||Includes an approbation by Ha-Rav Yissachar Shlomo Teichtal. A small pamphlet written to strengthen the observance of mitzvot by understanding Tekufa – one of the four calendar periods of the year.

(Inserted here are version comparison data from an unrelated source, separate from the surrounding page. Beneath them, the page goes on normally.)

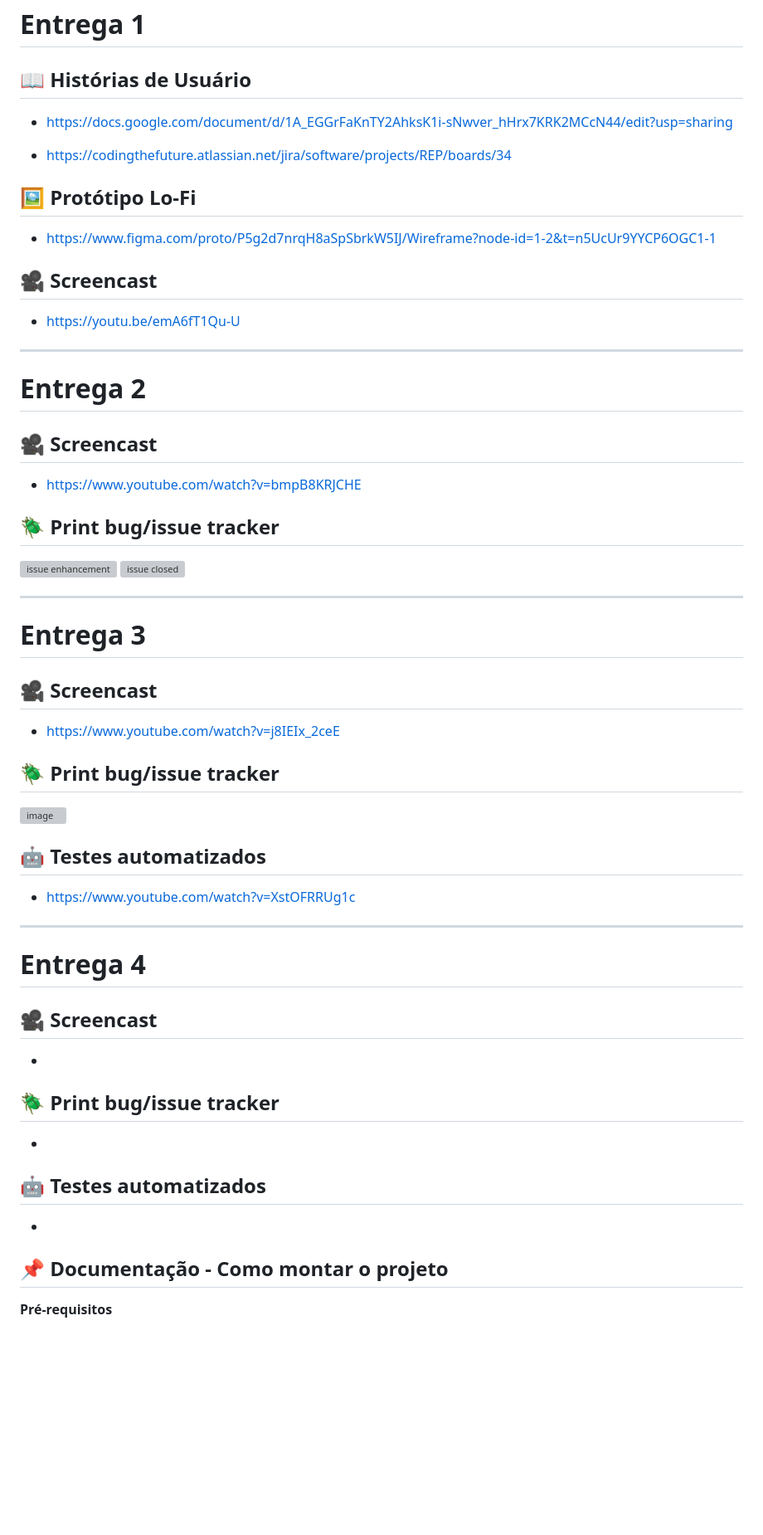
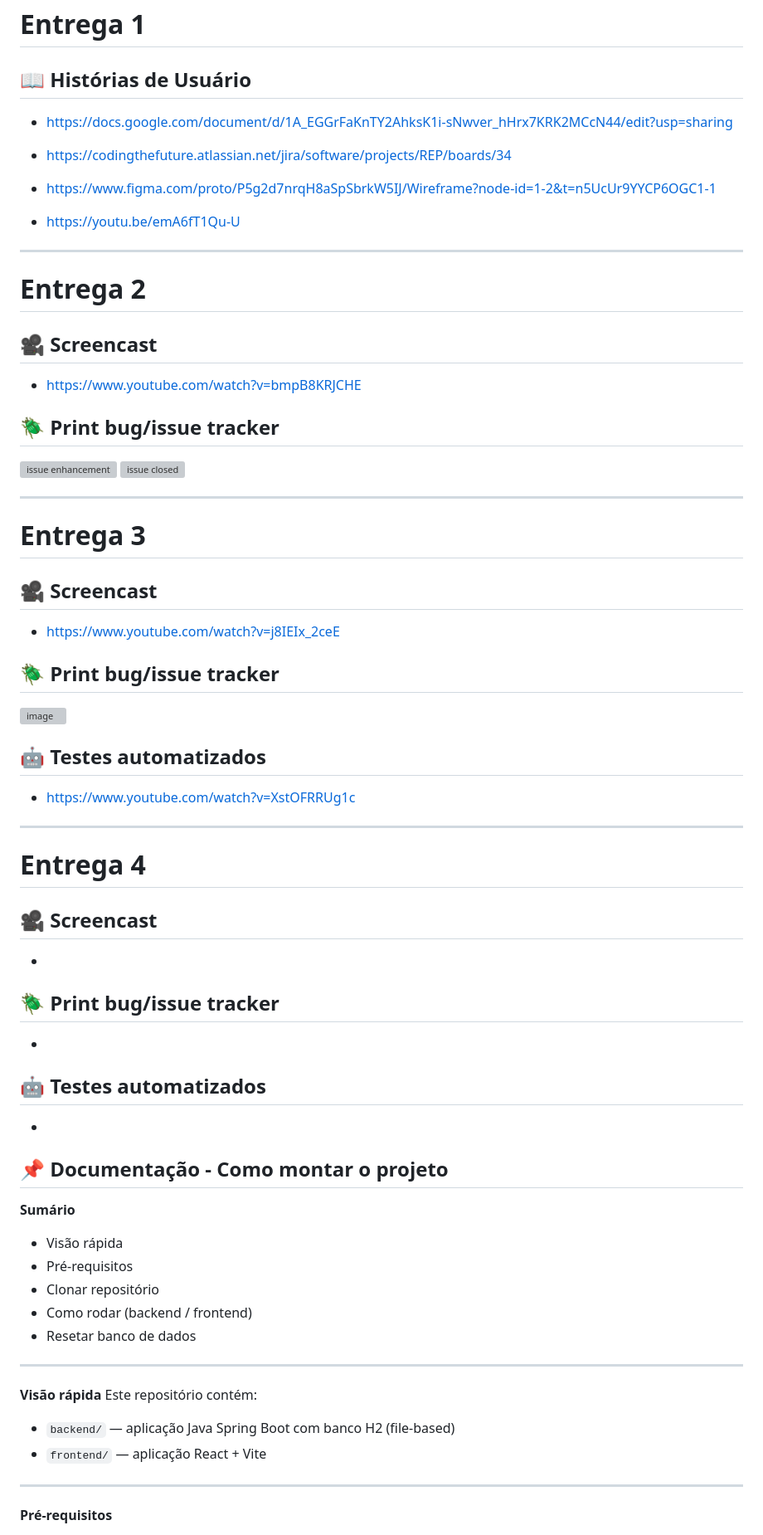
Before and after one commit to JanFerreira1/POO-Marketplace, a Markdown page: README.md, the part around one of its changes. Shown at 83% size. GitHub-like rendering; blank space fills up the shorter version; grey boxes are pictures that could not be loaded.

Commit message:
Docs: instruções de setup e testes no README

```diff
--- a/README.md
+++ b/README.md
@@ -33,14 +36,12 @@ RePlayce é um marketplace acadêmico criado no projeto de POO, voltado para ent
 # Entrega 1
 
 ## 📖 Histórias de Usuário
+
 - https://docs.google.com/document/d/1A_EGGrFaKnTY2AhksK1i-sNwver_hHrx7KRK2MCcN44/edit?usp=sharing
-
 - https://codingthefuture.atlassian.net/jira/software/projects/REP/boards/34
 
-## 🖼 Protótipo Lo-Fi
 - [https://www.figma.com/proto/P5g2d7nrqH8aSpSbrkW5IJ/Wireframe?node-id=1-2&t=n5UcUr9YYCP6OGC1-1](https://www.figma.com/design/P5g2d7nrqH8aSpSbrkW5IJ/Wireframe?node-id=0-1&t=SHbAJxGaMqE857nc-1)
 
-## 🎥 Screencast
 - [https://youtu.be/emA6fT1Qu-U](https://youtu.be/emA6fT1Qu-U?si=OPym2KeO_mV-7x0P)
 
 ---
@@ -48,9 +49,11 @@ RePlayce é um marketplace acadêmico criado no projeto de POO, voltado para ent
 # Entrega 2
 
 ## 🎥 Screencast
+
 - https://www.youtube.com/watch?v=bmpB8KRJCHE
 
 ## 🪲 Print bug/issue tracker
+
 <img width="1634" height="314" alt="issue enhancement" src="https://github.com/user-attachments/assets/978c6ff3-8e30-405b-aca5-6603070a3760" />
 
 <img width="1889" height="428" alt="issue closed" src="https://github.com/user-attachments/assets/9836e31f-d17f-45b9-a4ec-c4b84cd76dd9" />
@@ -58,27 +61,52 @@ RePlayce é um marketplace acadêmico criado no projeto de POO, voltado para ent
 ---
 
 # Entrega 3
+
 ## 🎥 Screencast
+
 - [https://www.youtube.com/watch?v=j8IEIx_2ceE](https://www.youtube.com/watch?v=I7tHa94vazk)
 
 ## 🪲 Print bug/issue tracker
+
 <img width="1575" height="800" alt="image" src="https://github.com/user-attachments/assets/06d50872-a895-47bc-8717-c98cfd46d6f7" />
 
 ## 🤖 Testes automatizados
+
 - https://www.youtube.com/watch?v=XstOFRRUg1c
 
 ---
 
 # Entrega 4
+
 ## 🎥 Screencast
+
 -
 
 ## 🪲 Print bug/issue tracker
+
 -
 
 ## 🤖 Testes automatizados
+
 -
 
 ## 📌 Documentação - Como montar o projeto
 
+**Sumário**
+- Visão rápida
+- Pré-requisitos
+- Clonar repositório
+- Como rodar (backend / frontend)
+- Resetar banco de dados
+
+---
+
+**Visão rápida**
+Este repositório contém:
+
+- `backend/` — aplicação Java Spring Boot com banco H2 (file-based)
+- `frontend/` — aplicação React + Vite
+
+---
+
 **Pré-requisitos**
```
Also changed, not shown: other parts of README.md (+71 -34 lines).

The four seasons in the Jewish year are called tekufot. More accurately, it is the beginning of each of the four seasons - according to the common view, the mean beginning - that is named tekufah (literally "circuit," from Pvc related to Pcn, "to go round"), the tekufah of Nisan denoting the mean sun at the vernal equinoctial point, that of Tammuz denoting it at the summer solstitial point, that of Tishri, at the autumnal equinoctial point, and that of Tevet, at the winter solstitial point. The mean length of the seasons, each exactly one quarter of the year, was reckoned by Mar Samuel (c. 165–254, head of the academy at Nehardea in Babylon) at 91d. 7 1/2h. Hence, with his solar year of 365d. 6h., or 52 weeks and 1 1/4 days - identical in length with the Julian year - the tekufot move forward in the week, year after year, by 1 1/4 days. Accordingly, after 28 years the tekufah of Nisan reverts to the same hour on the same day of the week (Tuesday 6 p.m.) as at the beginning: this 28-year cycle is named the great, or solar, cycle (mahazor gadol, or mahazor hammah). This length of the solar year is important in respect of two minor rituals only:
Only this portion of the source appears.